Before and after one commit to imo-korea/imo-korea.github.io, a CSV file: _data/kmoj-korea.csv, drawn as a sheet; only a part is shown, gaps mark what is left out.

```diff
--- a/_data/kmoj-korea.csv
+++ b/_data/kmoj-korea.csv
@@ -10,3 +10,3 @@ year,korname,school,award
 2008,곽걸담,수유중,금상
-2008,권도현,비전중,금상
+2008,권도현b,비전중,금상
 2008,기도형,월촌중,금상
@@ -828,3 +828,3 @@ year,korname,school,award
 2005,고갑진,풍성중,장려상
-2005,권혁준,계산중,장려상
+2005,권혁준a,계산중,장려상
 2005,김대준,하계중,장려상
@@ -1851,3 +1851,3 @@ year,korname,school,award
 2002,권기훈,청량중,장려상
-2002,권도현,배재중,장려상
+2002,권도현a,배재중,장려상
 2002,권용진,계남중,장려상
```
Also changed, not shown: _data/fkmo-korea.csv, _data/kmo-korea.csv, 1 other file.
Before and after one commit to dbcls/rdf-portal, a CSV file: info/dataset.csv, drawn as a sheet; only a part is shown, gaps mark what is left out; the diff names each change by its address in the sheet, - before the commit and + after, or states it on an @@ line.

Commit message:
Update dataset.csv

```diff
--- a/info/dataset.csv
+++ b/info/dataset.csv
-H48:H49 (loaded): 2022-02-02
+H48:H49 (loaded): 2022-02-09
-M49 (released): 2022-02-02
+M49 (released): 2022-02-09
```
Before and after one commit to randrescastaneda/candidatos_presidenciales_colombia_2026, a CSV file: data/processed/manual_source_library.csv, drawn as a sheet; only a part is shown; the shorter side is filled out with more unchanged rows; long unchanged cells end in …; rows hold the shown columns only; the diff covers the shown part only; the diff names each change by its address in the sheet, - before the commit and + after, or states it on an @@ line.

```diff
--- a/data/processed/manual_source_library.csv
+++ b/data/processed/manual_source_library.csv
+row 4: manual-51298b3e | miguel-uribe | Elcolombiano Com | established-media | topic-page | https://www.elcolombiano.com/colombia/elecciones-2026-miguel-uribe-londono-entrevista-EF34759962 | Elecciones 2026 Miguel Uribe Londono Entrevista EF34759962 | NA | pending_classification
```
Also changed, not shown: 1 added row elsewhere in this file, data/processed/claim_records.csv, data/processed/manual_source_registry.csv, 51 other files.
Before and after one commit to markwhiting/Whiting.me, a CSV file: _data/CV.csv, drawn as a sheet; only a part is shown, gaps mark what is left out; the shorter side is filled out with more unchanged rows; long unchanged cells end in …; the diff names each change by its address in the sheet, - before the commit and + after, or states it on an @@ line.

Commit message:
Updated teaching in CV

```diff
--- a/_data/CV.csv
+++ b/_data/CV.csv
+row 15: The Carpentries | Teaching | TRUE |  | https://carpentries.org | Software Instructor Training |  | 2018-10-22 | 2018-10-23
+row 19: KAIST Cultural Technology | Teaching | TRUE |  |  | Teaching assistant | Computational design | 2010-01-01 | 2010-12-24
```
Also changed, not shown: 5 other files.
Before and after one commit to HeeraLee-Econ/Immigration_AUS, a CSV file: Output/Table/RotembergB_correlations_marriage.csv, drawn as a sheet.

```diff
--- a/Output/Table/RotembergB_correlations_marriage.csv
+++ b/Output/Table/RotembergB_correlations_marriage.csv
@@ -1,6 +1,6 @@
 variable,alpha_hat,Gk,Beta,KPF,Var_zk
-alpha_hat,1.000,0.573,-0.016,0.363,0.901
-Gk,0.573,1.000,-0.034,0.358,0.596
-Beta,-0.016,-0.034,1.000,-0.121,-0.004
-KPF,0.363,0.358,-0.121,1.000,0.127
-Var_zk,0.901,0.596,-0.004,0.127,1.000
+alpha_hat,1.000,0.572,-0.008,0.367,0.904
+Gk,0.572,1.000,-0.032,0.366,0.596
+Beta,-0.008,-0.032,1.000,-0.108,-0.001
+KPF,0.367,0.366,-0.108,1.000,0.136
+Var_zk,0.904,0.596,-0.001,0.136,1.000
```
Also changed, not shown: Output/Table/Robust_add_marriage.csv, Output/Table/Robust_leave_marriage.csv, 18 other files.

════

What you need to do
A verbatim output of all the data above is needed.

Exercise result
Before and after one commit to imo-korea/imo-korea.github.io, a CSV file: _data/kmoj-korea.csv, drawn as a sheet; only a part is shown, gaps mark what is left out.

```diff
--- a/_data/kmoj-korea.csv
+++ b/_data/kmoj-korea.csv
@@ -10,3 +10,3 @@ year,korname,school,award
 2008,곽걸담,수유중,금상
-2008,권도현,비전중,금상
+2008,권도현b,비전중,금상
 2008,기도형,월촌중,금상
@@ -828,3 +828,3 @@ year,korname,school,award
 2005,고갑진,풍성중,장려상
-2005,권혁준,계산중,장려상
+2005,권혁준a,계산중,장려상
 2005,김대준,하계중,장려상
@@ -1851,3 +1851,3 @@ year,korname,school,award
 2002,권기훈,청량중,장려상
-2002,권도현,배재중,장려상
+2002,권도현a,배재중,장려상
 2002,권용진,계남중,장려상
```
Also changed, not shown: _data/fkmo-korea.csv, _data/kmo-korea.csv, 1 other file.
Before and after one commit to dbcls/rdf-portal, a CSV file: info/dataset.csv, drawn as a sheet; only a part is shown, gaps mark what is left out; the diff names each change by its address in the sheet, - before the commit and + after, or states it on an @@ line.

Commit message:
Update dataset.csv

```diff
--- a/info/dataset.csv
+++ b/info/dataset.csv
-H48:H49 (loaded): 2022-02-02
+H48:H49 (loaded): 2022-02-09
-M49 (released): 2022-02-02
+M49 (released): 2022-02-09
```
Before and after one commit to randrescastaneda/candidatos_presidenciales_colombia_2026, a CSV file: data/processed/manual_source_library.csv, drawn as a sheet; only a part is shown; the shorter side is filled out with more unchanged rows; long unchanged cells end in …; rows hold the shown columns only; the diff covers the shown part only; the diff names each change by its address in the sheet, - before the commit and + after, or states it on an @@ line.

```diff
--- a/data/processed/manual_source_library.csv
+++ b/data/processed/manual_source_library.csv
+row 4: manual-51298b3e | miguel-uribe | Elcolombiano Com | established-media | topic-page | https://www.elcolombiano.com/colombia/elecciones-2026-miguel-uribe-londono-entrevista-EF34759962 | Elecciones 2026 Miguel Uribe Londono Entrevista EF34759962 | NA | pending_classification
```
Also changed, not shown: 1 added row elsewhere in this file, data/processed/claim_records.csv, data/processed/manual_source_registry.csv, 51 other files.
Before and after one commit to markwhiting/Whiting.me, a CSV file: _data/CV.csv, drawn as a sheet; only a part is shown, gaps mark what is left out; the shorter side is filled out with more unchanged rows; long unchanged cells end in …; the diff names each change by its address in the sheet, - before the commit and + after, or states it on an @@ line.

Commit message:
Updated teaching in CV

```diff
--- a/_data/CV.csv
+++ b/_data/CV.csv
+row 15: The Carpentries | Teaching | TRUE |  | https://carpentries.org | Software Instructor Training |  | 2018-10-22 | 2018-10-23
+row 19: KAIST Cultural Technology | Teaching | TRUE |  |  | Teaching assistant | Computational design | 2010-01-01 | 2010-12-24
```
Also changed, not shown: 5 other files.
Before and after one commit to HeeraLee-Econ/Immigration_AUS, a CSV file: Output/Table/RotembergB_correlations_marriage.csv, drawn as a sheet.

```diff
--- a/Output/Table/RotembergB_correlations_marriage.csv
+++ b/Output/Table/RotembergB_correlations_marriage.csv
@@ -1,6 +1,6 @@
 variable,alpha_hat,Gk,Beta,KPF,Var_zk
-alpha_hat,1.000,0.573,-0.016,0.363,0.901
-Gk,0.573,1.000,-0.034,0.358,0.596
-Beta,-0.016,-0.034,1.000,-0.121,-0.004
-KPF,0.363,0.358,-0.121,1.000,0.127
-Var_zk,0.901,0.596,-0.004,0.127,1.000
+alpha_hat,1.000,0.572,-0.008,0.367,0.904
+Gk,0.572,1.000,-0.032,0.366,0.596
+Beta,-0.008,-0.032,1.000,-0.108,-0.001
+KPF,0.367,0.366,-0.108,1.000,0.136
+Var_zk,0.904,0.596,-0.001,0.136,1.000
```
Also changed, not shown: Output/Table/Robust_add_marriage.csv, Output/Table/Robust_leave_marriage.csv, 18 other files.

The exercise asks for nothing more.